2) Insufficient access to high-quality data: As with all ML & AI implementations, firms highlighted a growing concern around the availability of high-quality data that was accessible and easily consumed in an auditable manner.
3) Internal data governance processes: In addition, organisations were concerned that their own internal data governance processes would stifle their ability to leverage ML & AI solutions during moments of significant financial opportunity.
4) Increased risk management controls, owing to model complexity: Over the course of the paper, firms also highlighted increasing concerns around the unbounded potential of ML & AI. And specifically, how the growth in use cases would ultimately result in a corresponding complexity growth in the management overhead and risk controls for governing models from concept to production.
Indeed, the view of firms appears to be that the introduction of scaled ML model usage doesn’t introduce new risks to the financial system. However, it does amplify the risk surface for known problems, should an ML model or AI-driven application begin to perform poorly and disrupt market stability.
5) Lack of explainability in model results: Firms raised concerns about being able to fully explain the results and outcomes that their ML models had generated. Whilst organisations also mooted a need to increase their maturity of model governance and lifecycle management. In order to ensure they were able to demonstrate the validation, testing and ongoing performance of their models across the route to live.
Having discussed the exponential use cases for ML & AI across financial services and the provisional challenges to scaled adoption. We believe there are two immediate steps that organisations should take in order to seed foundational capabilities that can underpin their intentions to apply ML & AI-driven solutions in their business. They are;
1) Apply a data mesh approach: To address their challenges around poor quality data, legacy systems and sub-standard governance processes, we believe that by applying a data-mesh approach to their data strategy that financial services firms can unlock business value with ML & AI.
2) Implement MLOps Capabilities: In order to address their concerns around model lifecycle management, traceability, firms should adopt an MLOps approach that is fully aligned across the intersections of people, process & technology.
We will expand on the data mesh approach in our next blog. In it we will discuss the following subjects;
1) How firms can tackle big data obstacles for scaled ML & AI adoption.
2) Why high quality, clean data is the special ingredient for ML & AI success.
3) Why a data mesh approach makes sense.

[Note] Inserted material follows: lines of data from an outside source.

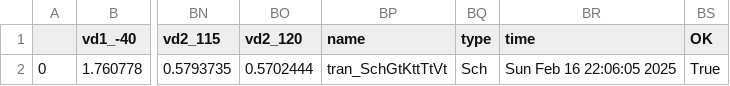
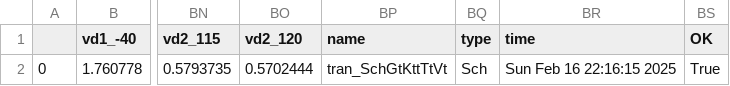
Before and after one commit to analogicus/jnw_gr04_sky130a, a CSV file: sim/JNW_GR04/results/tran_Sch_typical.csv, drawn as a sheet; only a part is shown, gaps mark what is left out; the diff names each change by its address in the sheet, - before the commit and + after, or states it on an @@ line.

```diff
--- a/sim/JNW_GR04/results/tran_Sch_typical.csv
+++ b/sim/JNW_GR04/results/tran_Sch_typical.csv
-BR2 (time): Sun Feb 16 22:06:05 2025
+BR2 (time): Sun Feb 16 22:16:15 2025
```
Also changed, not shown: 2 other files.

4) How a data mesh can support a multi-cloud agenda for regulatory needs.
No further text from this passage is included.